[RECORD SET — start]

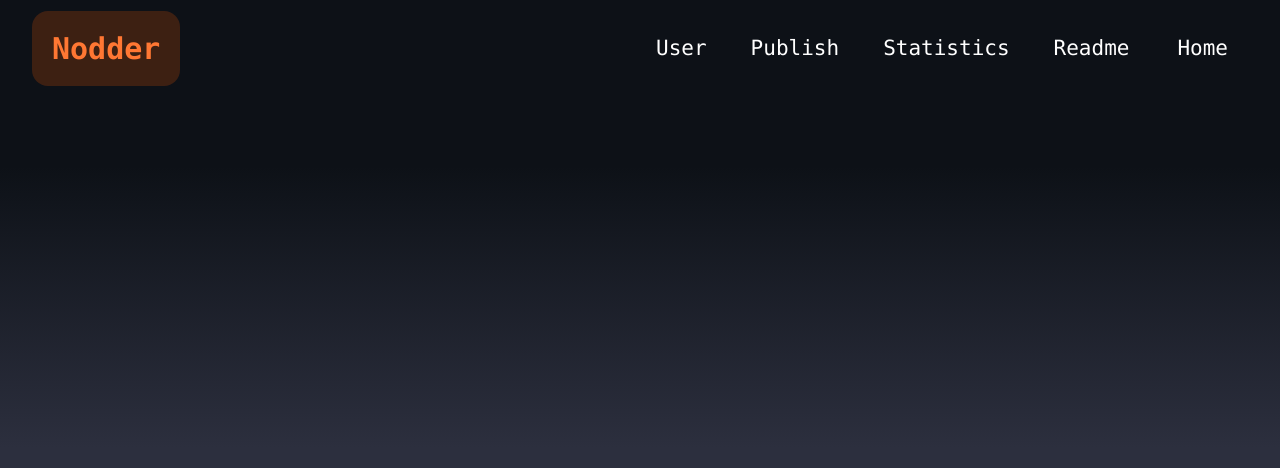
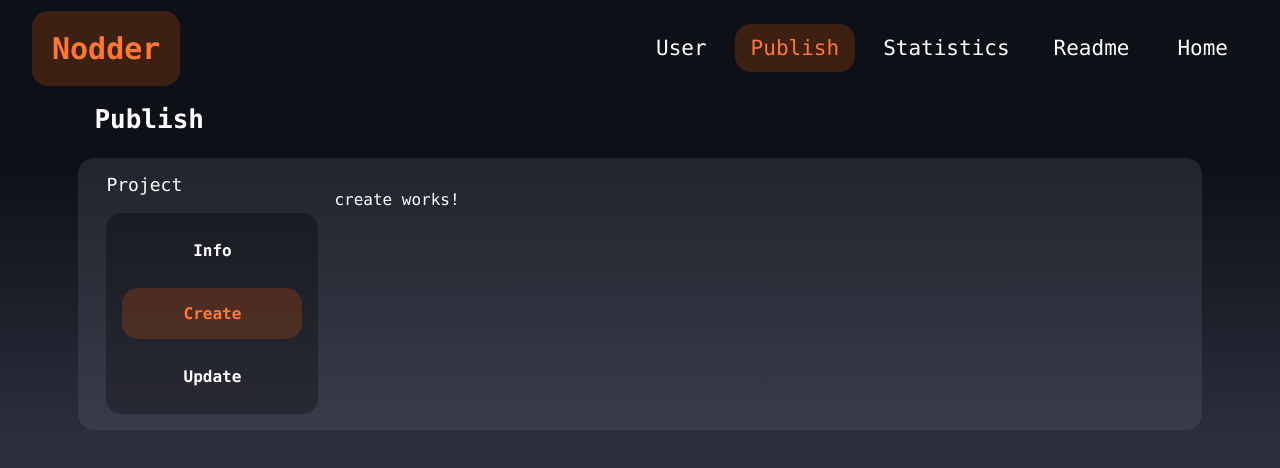
Before and after one commit to futurenp/Nodder, an Angular app: page /publish/create in a window 1280 px wide. Before the commit this address led to /. Shown: the top 468 px of the page. Built offline with nearby package versions, Linux system fonts and the light colour scheme.

Commit message:
create refactor

```diff
--- a/src/app/app.routes.ts
+++ b/src/app/app.routes.ts
@@ -35,10 +35,10 @@ export const routes: Routes = [
         pathMatch: 'full',
       },
       {
-        path: 'new',
+        path: 'create',
         loadComponent: async () => {
-          const m = await import('./publish/new/new');
-          return m.New;
+          const m = await import('./publish/create/create');
+          return m.Create;
         },
       },
       {
--- a/src/app/components/publish-switcher/publish-switcher.html
+++ b/src/app/components/publish-switcher/publish-switcher.html
@@ -1,6 +1,6 @@
 <p>Project</p>
 <div id="publish-switcher">
   <input type="button" value="Info" class="switcher-btn" routerLink="/publish/info" routerLinkActive="active-link">
-  <input type="button" value="New" class="switcher-btn" routerLink="/publish/new" routerLinkActive="active-link">
+  <input type="button" value="Create" class="switcher-btn" routerLink="/publish/create" routerLinkActive="active-link">
   <input type="button" value="Update" class="switcher-btn" routerLink="/publish/update" routerLinkActive="active-link">
 </div>
--- /dev/null
+++ b/src/app/publish/create/create.html
@@ -0,0 +1 @@
+<p>create works!</p>
--- /dev/null
+++ b/src/app/publish/create/create.ts
@@ -0,0 +1,9 @@
+import { Component } from '@angular/core';
+
+@Component({
+  selector: 'app-create',
+  imports: [],
+  templateUrl: './create.html',
+  styleUrl: './create.css',
+})
+export class Create {}
--- a/src/app/publish/new/new.html
+++ /dev/null
@@ -1 +0,0 @@
-<p>new works!</p>
```
Also changed, not shown: src/app/publish/new/new.ts (deleted, +0 -9 lines), src/app/publish/create/create.css (added), 1 other file (tests, documents, lock files or other folders).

[RECORD SET — finish]

TASK DESCRIPTION
Answer with a number only. How many lines in the records include the word "html"?

RESULT OF THE EXERCISE
5